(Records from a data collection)
-*-*-

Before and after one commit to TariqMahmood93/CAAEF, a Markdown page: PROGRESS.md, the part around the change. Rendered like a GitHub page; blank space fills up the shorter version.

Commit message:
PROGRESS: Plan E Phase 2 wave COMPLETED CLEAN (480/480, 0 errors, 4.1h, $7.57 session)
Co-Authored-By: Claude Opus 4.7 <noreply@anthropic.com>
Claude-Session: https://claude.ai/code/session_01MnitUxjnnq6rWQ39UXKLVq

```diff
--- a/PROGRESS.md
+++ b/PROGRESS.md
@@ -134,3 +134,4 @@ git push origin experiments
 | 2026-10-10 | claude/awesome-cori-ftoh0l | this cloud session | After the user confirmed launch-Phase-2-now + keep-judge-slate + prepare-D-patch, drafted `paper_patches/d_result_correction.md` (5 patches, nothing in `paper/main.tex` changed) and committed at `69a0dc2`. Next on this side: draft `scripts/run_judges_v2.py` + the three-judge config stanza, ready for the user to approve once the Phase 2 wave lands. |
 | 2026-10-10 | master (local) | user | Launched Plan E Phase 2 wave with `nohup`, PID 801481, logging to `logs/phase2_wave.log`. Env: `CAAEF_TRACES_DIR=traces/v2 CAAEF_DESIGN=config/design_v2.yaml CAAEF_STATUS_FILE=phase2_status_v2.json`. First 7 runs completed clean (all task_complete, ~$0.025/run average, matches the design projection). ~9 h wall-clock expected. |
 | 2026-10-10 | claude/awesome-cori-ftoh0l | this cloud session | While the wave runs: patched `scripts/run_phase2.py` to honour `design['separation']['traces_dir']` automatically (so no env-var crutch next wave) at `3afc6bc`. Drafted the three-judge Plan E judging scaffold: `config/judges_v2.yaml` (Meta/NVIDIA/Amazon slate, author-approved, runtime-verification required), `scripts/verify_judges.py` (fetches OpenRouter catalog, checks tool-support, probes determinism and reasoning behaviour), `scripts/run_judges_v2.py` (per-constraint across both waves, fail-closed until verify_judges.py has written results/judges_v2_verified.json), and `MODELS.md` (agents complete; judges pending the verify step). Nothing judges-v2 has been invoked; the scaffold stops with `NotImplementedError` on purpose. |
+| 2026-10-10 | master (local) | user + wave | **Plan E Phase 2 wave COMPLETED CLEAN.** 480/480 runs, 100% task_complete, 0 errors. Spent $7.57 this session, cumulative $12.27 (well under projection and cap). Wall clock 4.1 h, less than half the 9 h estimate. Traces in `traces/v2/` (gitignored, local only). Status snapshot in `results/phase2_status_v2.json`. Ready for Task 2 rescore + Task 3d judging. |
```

-*-*-

For the word "user", tally the lines of the entries in which it appears and give the total alone.

** FINAL ANSWER **
3